Using the music of the incomparable George and Ira Gershwin, the production paints a stunning picture. Any misgivings you might have about a show like this going into such a gigantic theatre as the Dominion are soon brushed aside.
If anything, the sheer size of the space lends itself to An American in Paris’ genteel storytelling – especially in the dance sequences, where the performers are really given the room to breathe.
At the heart of the story are three men – ex-serviceman turned artist Gerry, cafe owner and composer Adam, and French aristocrat and singer Henri – who form an unlikely friendship in post-war Paris after they bond over each other’s work.
Things get complicated when they all independently meet Parisian dancer Lise, who either consciously or through a series of miscommunications and misunderstandings manages to convince all three men that she’s interested in having a relationship with them.

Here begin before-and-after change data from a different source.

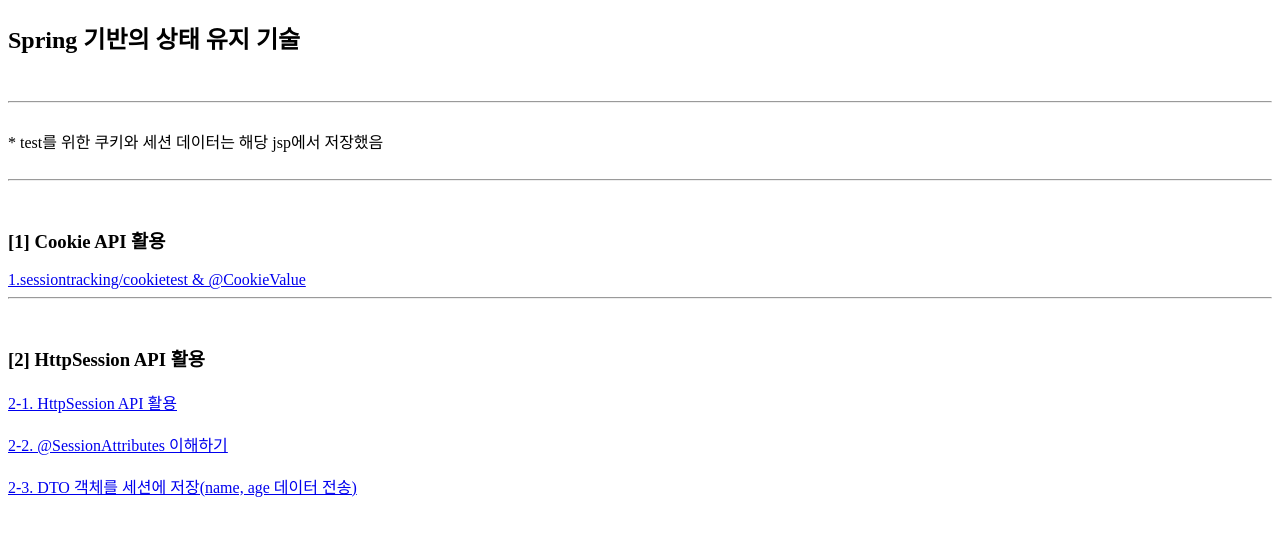
Repository: Encore-Playdata-Course/Spring
Page: http://localhost/step09_SpringMVC/step03.jsp
The author's editor kept a copy of each file at every save. The page is drawn from the files as they stood at one save, then again after the next save.
The browser window is 1280 px wide. The pictures show the whole page.
The page is served by Tomcat 9.

Above is the page before, as saved 2021-01-29 08:08:09.

After the next save:
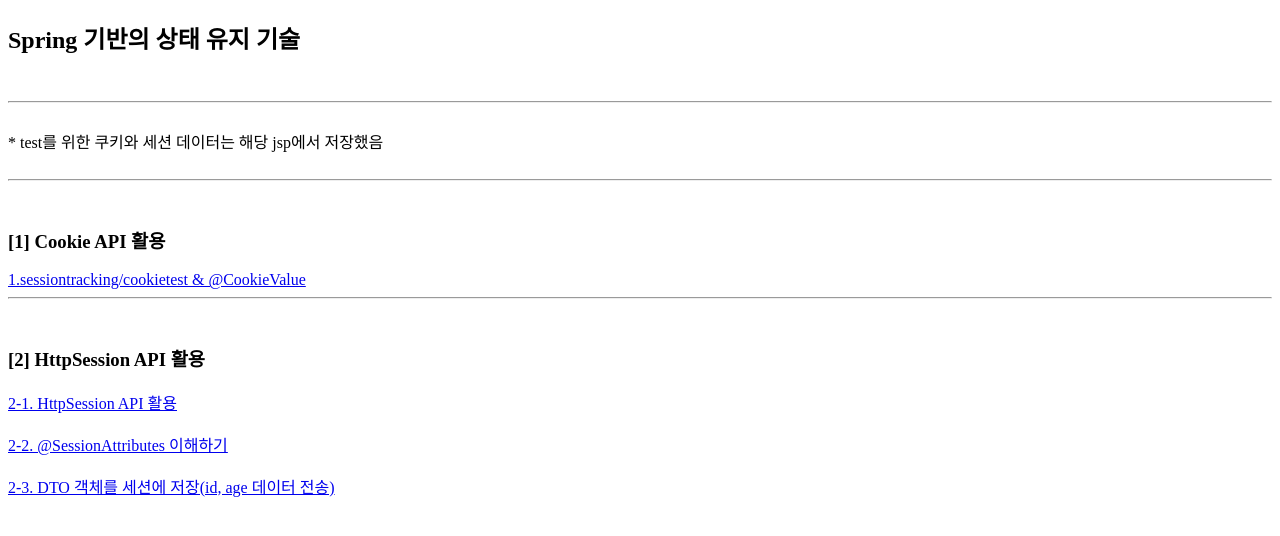
Saved 80 s later.
--- a/step09_SpringMVC/WebContent/step03.jsp
+++ b/step09_SpringMVC/WebContent/step03.jsp
@@ -40,7 +40,7 @@
 
 	<br><br>
 
-	<a href="sessiontracking/sessionTest3DTO?name2=khk&age2=20">2-3. DTO 객체를 세션에 저장(name, age 데이터 전송)</a>
+	<a href="sessiontracking/sessionTest3DTO?id=mg&age=20">2-3. DTO 객체를 세션에 저장(id, age 데이터 전송)</a>
 
 
 </body>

It’s frothy and fun, and there’s the usual dose of mistaken identities and missed opportunities to drive the story forward and add a sense of real drama. Bolstering this are darker themes, too: the pressures of class society, the folly of ambition and the creeping shadow of racism and fascism in 1940s Europe.

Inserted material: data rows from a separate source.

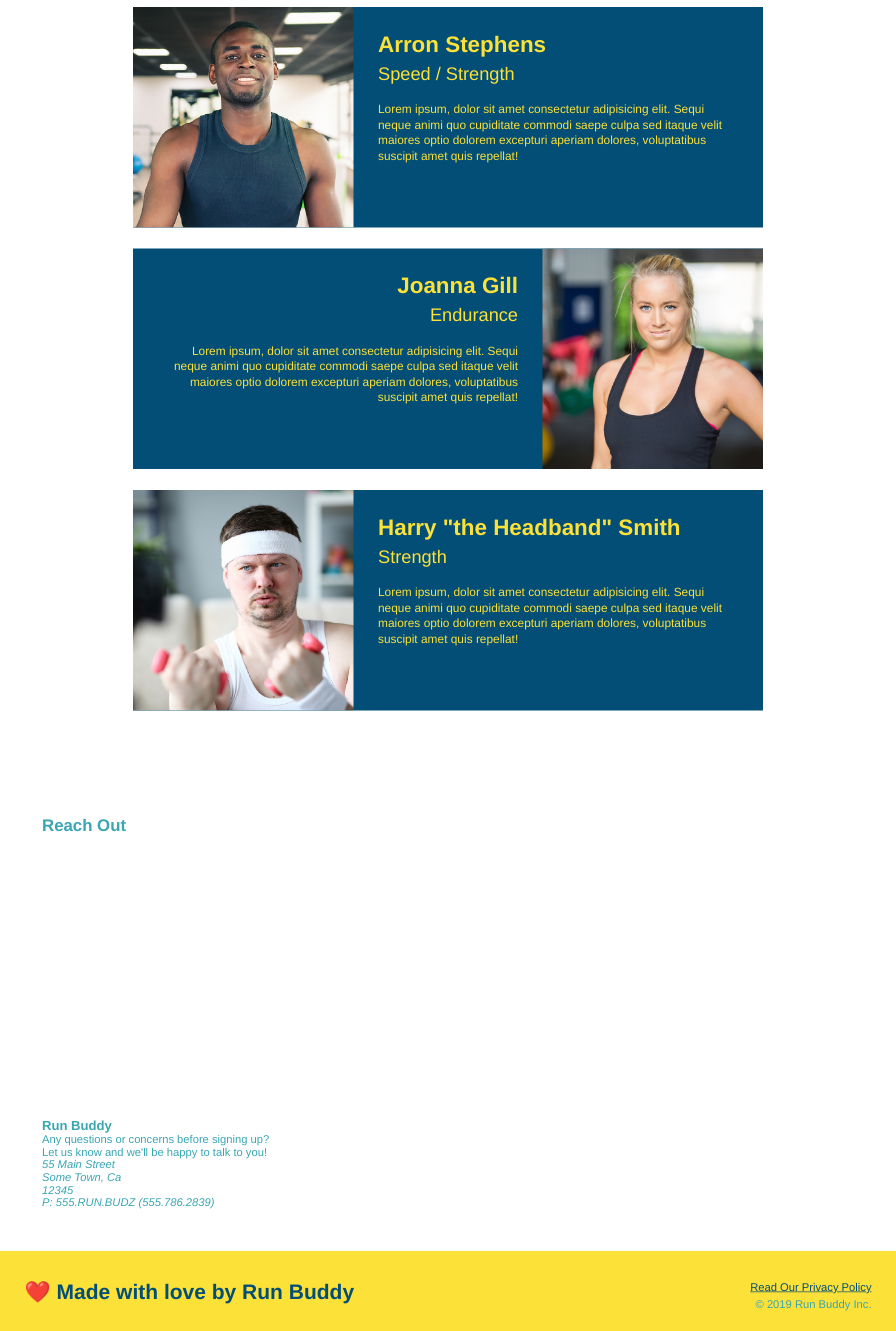
Repository: symlara/run-buddy
Page: index.html
These files come from the project's save history. The page is drawn as it stood at one moment and after a run of saves; the edit follows.
The browser window is 1280 px wide. The pictures show the part of the page from y = 2430 to 4350 px (the page is 4332 px tall before and 4350 px after), at 70% of full size.
Pictures or frames that could not be fetched are drawn as grey boxes.

Above is the page before, as saved 2020-12-10 15:34:16.

### index.html
<!DOCTYPE html>
<html lang="en">
    <head>
        <link rel="stylesheet" href="./assets/css/style.css" />
        <meta charset="UTF-8"/>
        <title>Run Buddy</title>
    </head>
    <body>
        <!-- navigation -->
        <header>
        <a href="/"><h1>RUN BUDDY</h1></a>
        <nav>
            <!-- Unordered list element -->
            <ul>
                <!-- List item element -->
                <li>
                    <!-- Anchor Element -->
                    <a href="#what-we-do">What We Do</a>
                </li>
                <li>
                    <a href="#what-you-do">What You Do</a>
                </li>
                <li>
                    <a href="#your-trainers">Your Trainers</a>
                </li>
                <li>
                    <a href="#reach-out">Reach Out</a>
                </li>
            </ul>
        </nav>
        </header>

        <!-- hero section -->
        <section class="hero">
        <div class="hero-form">
            <h3>Get Started Today</h3>
            <p>Fill out this form and one of our trainers will schedule a consult</p>
            <!-- Add form elements -->
            <form>
                <label for="name">Enter full name:</label>
                <input type="text" placeholder="Your Name" name="name" id="name" class="form-input" />
                <label for="email">Enter Email Address:</label>
                <input type="email" placeholder="Email Address" name="email" id="email" class="form-input" />
                <label for="phone">Enter a telephone number</label>
                <input type="tel" placeholder="Phone Number" name="phone" id="phone" class="form-input" />
                <p>
                    Have you worked out with a trainer before?
                    <input type="radio" name="trainer-confirm" id="trainer-yes" />
                    <label for="trainer-yes">Yes</label>
                    <input type="radio" name="trainer-confirm" id="trainer-no" />
                    <label for="trainer-no">No</label>
                </p>
                <p>
                    <label for="checkbox">
                    I acknowledge that I am at least 18 years of age.
                    </label>
                    <input type="checkbox" name="age-confirm" id="checkbox" />
                </p>
                <button type="submit">
                    Get running!
                </button>
            </form>
        </div>
    </section>
    <!-- end hero -->

        <!-- hero/jumbotron -->
        <section></section>

        <!-- "what we do" section -->
        <section id="what-we-do" class="intro">
            <h2 class="section-title primary-border">What We Do</h2>
            <p>
                butcher selfies chambray shabby chic gentrify readymade yr Echo Park XOXO Tumblr normcore Banksy direct trade Blue Bottle chillwave you probably haven't heard of them single-origin coffee Vice fanny pack fixie Odd Future Austin fingerstache pickled twee synth Wes Anderson Thundercats viral bitters flannel meggings narwhal Marfa Schlitz sustainable Intelligentsia umami deep v craft
            </p>
        </section>

        <!-- "what you do" section -->
        <section id="what-you-do" class="steps">
            <h2 class="section-title secondary-border">What You Do</h2>

            <div>
                <!-- insert this img element -->
                <img src="./assets/images/step-1.svg" alt="" />
                <h3>Step 1: <span>Fill Out the Form Above.</span></h3>
                <p>You're already here, so why not?</p>
            </div>

            <div>
                <!-- insert this img element -->
                <img src="./assets/images/step-2.svg" alt="" />
                <h3>Step 2: <span>Consult with One of Our Trainers.</span></h3>
                <p>Are you here to build muscle, lose weight, or just feel good?</p>
            </div>

            <div>
                <!-- insert this img element -->
                <img src="./assets/images/step-3.svg" alt="" />
                <h3>Step 3: <span>Get Running</span></h3>
                <p>Hit the ground running (literally) once your trainer lays out your plan</p>
            </div>

            <div>
                <!-- insert this img element -->
                <img src="./assets/images/step-4.svg" alt="" />
                <h3>Step 4: <span>See Results</span></h3>
                <p>Bi-Weekly checkins with your trainer will keep you focused</p>
            </div>
        </section>

        <!-- "meet the trainers" section -->
        <section id="your-trainers" class="trainers">
            <h2 class="section-title primary-border">Meet The Trainers

            </h2>

            <!-- first trainer bio -->
            <article class="trainer">
                <img src="./assets/images/trainer-1.jpg" alt="Arron Stephens in his workout clothes, ready to pump iron" />
                <div class="trainer-bio text-left">
                    <h3>Arron Stephens</h3>
                    <h4>Speed / Strength</h4>
                    <p>
                        Lorem ipsum, dolor sit amet consectetur adipisicing elit. Sequi neque animi quo cupiditate commodi saepe culpa sed
                        itaque velit maiores optio dolorem excepturi aperiam dolores, voluptatibus suscipit amet quis repellat!
                    </p>
                </div>
            </article>
            <!-- first trainer end -->

            <!--second trainer bio -->
            <article class="trainer">
                <div class="trainer-bio text-right">
                    <h3>Joanna Gill</h3>
                    <h4>Endurance</h4>
                    <p>
                        Lorem ipsum, dolor sit amet consectetur adipisicing elit. Sequi neque animi quo cupiditate commodi saepe culpa sed
                        itaque velit maiores optio dolorem excepturi aperiam dolores, voluptatibus suscipit amet quis repellat!
                    </p>
                </div>
                <img src="./assets/images/trainer-2.jpg" alt="Joanna Gill cooling off after a workout" />
            </article>
            <!-- second trainer end-->

            <!-- third trainer bio -->
            <article class="trainer">
                <img src="./assets/images/trainer-3.jpg" alt="Harry Smith wearing a headband and lifting comically small pink weights" />
                <div class="trainer-bio text-left">
                    <h3>Harry "the Headband" Smith</h3>
                    <h4>Strength</h4>
                    <p>
                        Lorem ipsum, dolor sit amet consectetur adipisicing elit. Sequi neque animi quo cupiditate commodi saepe culpa sed
                        itaque velit maiores optio dolorem excepturi aperiam dolores, voluptatibus suscipit amet quis repellat!
                    </p>
                </div>
            </article>
            <!-- third trainer end -->
        </section>

        <!-- "reach out" section -->
        <section>
            <h2>Reach Out</h2>
            <div class="contact-info">
                <iframe src="https://www.google.com/maps/embed?pb=!1m18!1m12!1m3!1d3221.7111422227936!2d-86.80586308470178!3d36.14924591176938!2m3!1f0!2f0!3f0!3m2!1i1024!2i768!4f13.1!3m3!1m2!1s0x886466bdcf68adc5%3A0x468be65e4a8f7eb1!2s2201%20West%20End%20Ave%2C%20Nashville%2C%20TN%2037212!5e0!3m2!1sen!2sus!4v1607634799030!5m2!1sen!2sus"
                    frameborder="0"
                    height="400"
                    width="400"
                    style="border: 0"
                    allowfullscreen
                >
                </iframe>
            </div>

            <div>
                <h3>Run Buddy</h3>
                <p>
                    Any questions or concerns before signing up?
                    <br />
                    Let us know and we'll be happy to talk to you!
                </p>
                <address>
                    55 Main Street <br />
                    Some Town, Ca <br />
                    12345<br />
                    P: 555.RUN.BUDZ (555.786.2839)</address
                </address>
            </div>
        </section>

        <!-- footer -->
        <footer>
            <h2>❤️ Made with love by Run Buddy</h2>
            <div>
                <a href="#">Read Our Privacy Policy</a><br />
                &copy; 2019 Run Buddy Inc.
            </div>
        </footer>
    </body>

    </html>

### assets/css/style.css
* {
    margin: 0;
    padding: 0;
    box-sizing: border-box;
}


body {
    /* more on this crazy alphanumerical value in a minute */
    color: #39a6b2;
    font-family: Helvetica, Arial, sans-serif;
}

/* apply styles to header */
header {
    padding: 20px 35px;
    background-color: #39a6b2;
}

header h1 {
    font-weight: bold;
    font-size: 36px;
    color: #fce138;
    margin: 0;
    display: inline;
}

header a {
    text-decoration: none;
    color: #fce138;
}

header nav {
    float: right;
    margin: 7px 0;
}

header nav ul li {
    display: inline;
}

header nav ul li a {
    margin: 0 30px;
    font-weight: lighter;
    font-size: 22px;
}

footer {
    background: #fce138;
    width: 100%;
    padding: 40px 35px;
  }

footer h2 {
    display: inline;
    color: #024e76;
    font-size: 30px;
    margin: 0;
}

footer div {
    float: right;
    line-height: 1.5;
    text-align: right;
}

footer a {
    color: #024e76;
}

section {
    padding: 60px;
}

/* Hero Style Start */
.hero {
    background-image: url("../images/hero-bg.jpg");
    height: 600px;
    background-size: cover;
    background-position: center;
    position: relative;
}
/*The height property fixed at 600px gives an exact size of the section, which is important in this context to allow room for the sign-up form.*/


.hero-form {
    border: solid 3px #024e76;
    background-color: #fce138;
    padding: 20px;
    width: 500px;
    color: #024e76;
    position: absolute;
    bottom: 120px;
    right: 140px;
}

.hero-form h3 {
    font-size: 24px;
    margin: 0;
}

.hero-form p {
    margin: 5px 0 15px 0;
}

.form-input {
    border: 1px solid #024e76;
    display: block;
    padding: 7px 15px;
    font-size: 16px;
    color: #024e76;
    width: 100%;
    margin-bottom: 15px;
}

.hero-form label {
    margin: 0 5px;
}

.hero-form button {
    color: #fce138;
    background-color: #024e76;
    border: none;
    padding: 10px 20px;
    font-size: 16px;
}
/* Hero Style End */

/*What We Do Section */
.intro {
    text-align: center;
}

.intro p {
    line-height: 1.7;
    color: #39a6b2;
    width: 80%;
    font-size: 20px;
    margin: 0 auto;
}

/*What We Do End*/

.section-title {
    display: inline-block;
    font-size: 55px;
    color: #024e76;
    margin-bottom: 35px;
    padding: 0 100px 20px 100px;
    border-bottom: 3px solid;
}

.primary-border {
    border-color: #fce138;
}

.secondary-border {
    border-color: #39a6b2;
}

/* What You Do Section */
.steps {
    text-align: center;
    background: #fce138;
}

.steps div {
    margin-bottom: 80px;
}

.steps img {
    width: 15px;
    margin: 10px 0;
}

.steps h3 {
    color: #024e76;
    font-size: 46px;
    margin-top: 10px;
}

.steps p {
    color: #39a6b2;
    font-size: 23px;
}

.steps span {
    font-size: 38px;
}


/* What You Do End */

/* Your Trainers Section */
.trainers {
    text-align: center;
}

.trainer {
    width: 900px;
    margin: 0 auto 30px auto;
    background: #024e76;
    color: #fce138;
    overflow: auto;
}

.trainer img {
    width: 35%;
    float: left;
}

.trainer-bio {
    padding: 35px;
    float: left;
    width: 65%;
}

.text-left {
    text-align: left;
}

.text-right {
    text-align: right;
}

.trainer-bio h3 {
    font-size: 32px;
    margin-bottom: 8px;
}

.trainer-bio h4 {
    font-weight: lighter;
    font-size: 26px;
    margin-bottom: 25px;
}

.trainer-bio p {
    font-size: 17px;
    line-height: 1.3;
}
/* Your Trainers Section End */

After the next 3 saves:
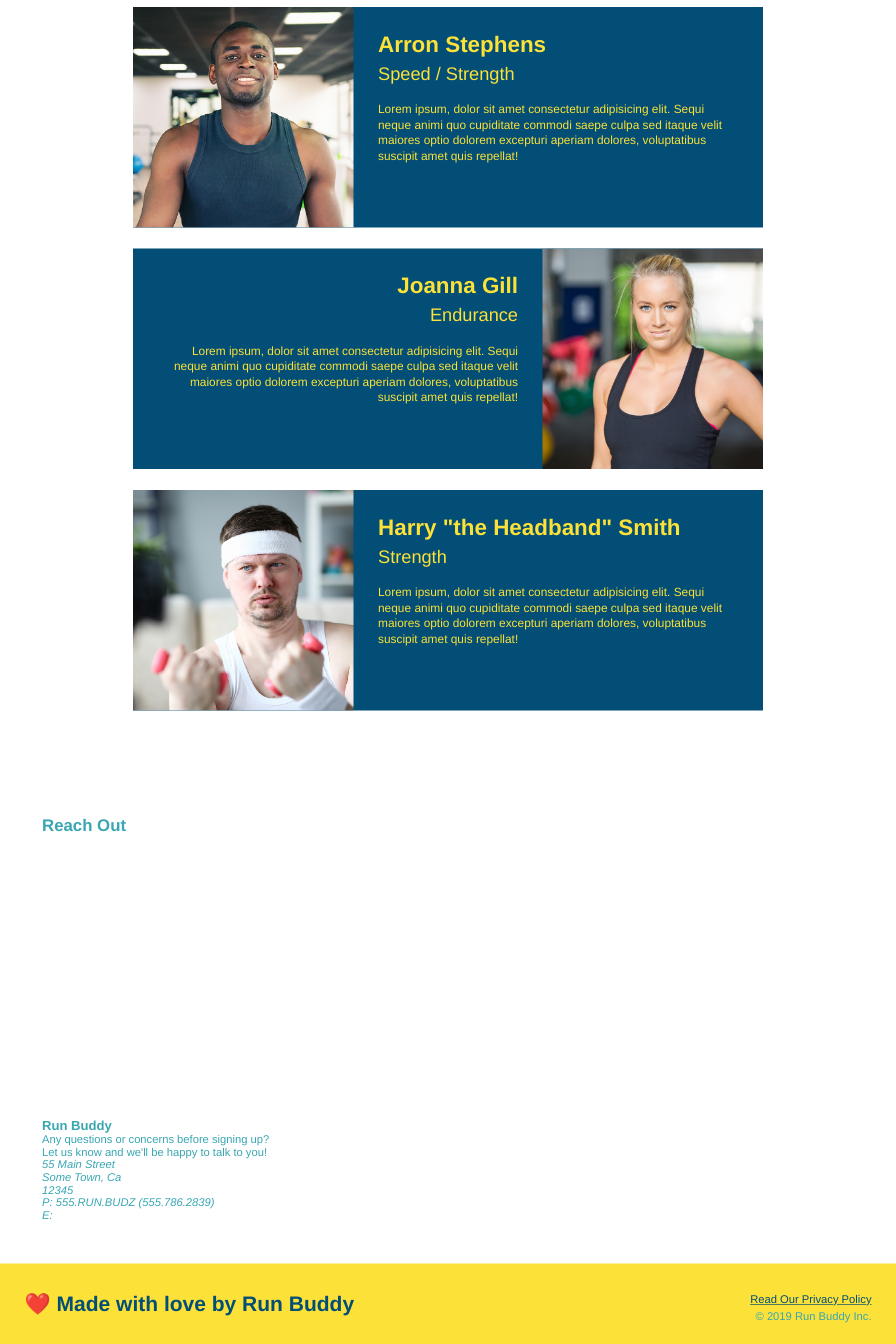
The 3 saves are shown as one change because they came seconds apart.
The last was saved 8 s later.
--- a/index.html
+++ b/index.html
@@ -182,7 +182,8 @@
                     55 Main Street <br />
                     Some Town, Ca <br />
                     12345<br />
-                    P: 555.RUN.BUDZ (555.786.2839)</address
+                    P: 555.RUN.BUDZ (555.786.2839)<br />
+                    E:
                 </address>
             </div>
         </section>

As for the music, even the most unfamiliar with the Gershwins’ back catalogue will recognise a few songs here: I Got Rhythm, They Can’t Take That Away From Me and S Wonderful to name a few. All are stunning old Hollywood-esque numbers, but I’ll Build a Stairway to Paradise – with its dream sequence and stunning chorus line of high-kicks and jazz hands – is a notable highlight.

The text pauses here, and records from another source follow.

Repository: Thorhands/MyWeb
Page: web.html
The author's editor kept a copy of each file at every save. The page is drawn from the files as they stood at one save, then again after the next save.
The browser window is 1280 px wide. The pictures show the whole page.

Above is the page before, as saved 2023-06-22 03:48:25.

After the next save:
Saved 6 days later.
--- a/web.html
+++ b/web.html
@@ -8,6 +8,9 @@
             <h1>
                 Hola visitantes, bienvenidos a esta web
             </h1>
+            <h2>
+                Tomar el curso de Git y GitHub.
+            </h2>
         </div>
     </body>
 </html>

In fact it’s the dancing which really makes the show. From the opening tableau to the very final number, An American in Paris is a full-on dance production. Incorporating styles as diverse as ballet, jazz and ballroom, the quality of dance here is breath-taking; with toe-tapping, gorgeously choreographed sequences doing as much to tell the story as any piece of biting dialogue or musical number.
Overall, the show feels truly connected. The book is deftly handled, the choreography is a triumph and the clever use of the Gershwins’ music really lends to the feel of the piece. Song and dance don’t feel like they’ve been stitched into the show just because, but instead flow together so they’re all contributing to the story and drama.
The set and lighting are astounding too, moving far beyond simply being a backdrop to a particular scene and instead helping to really create a sense of the mood, feeling and action.
An American in Paris, which also stars original Broadway leads Robert Fairchild and Leanne Cope, is running at the Dominion Theatre until September 2017.
Tickets are on sale now via Ticketmaster.co.uk.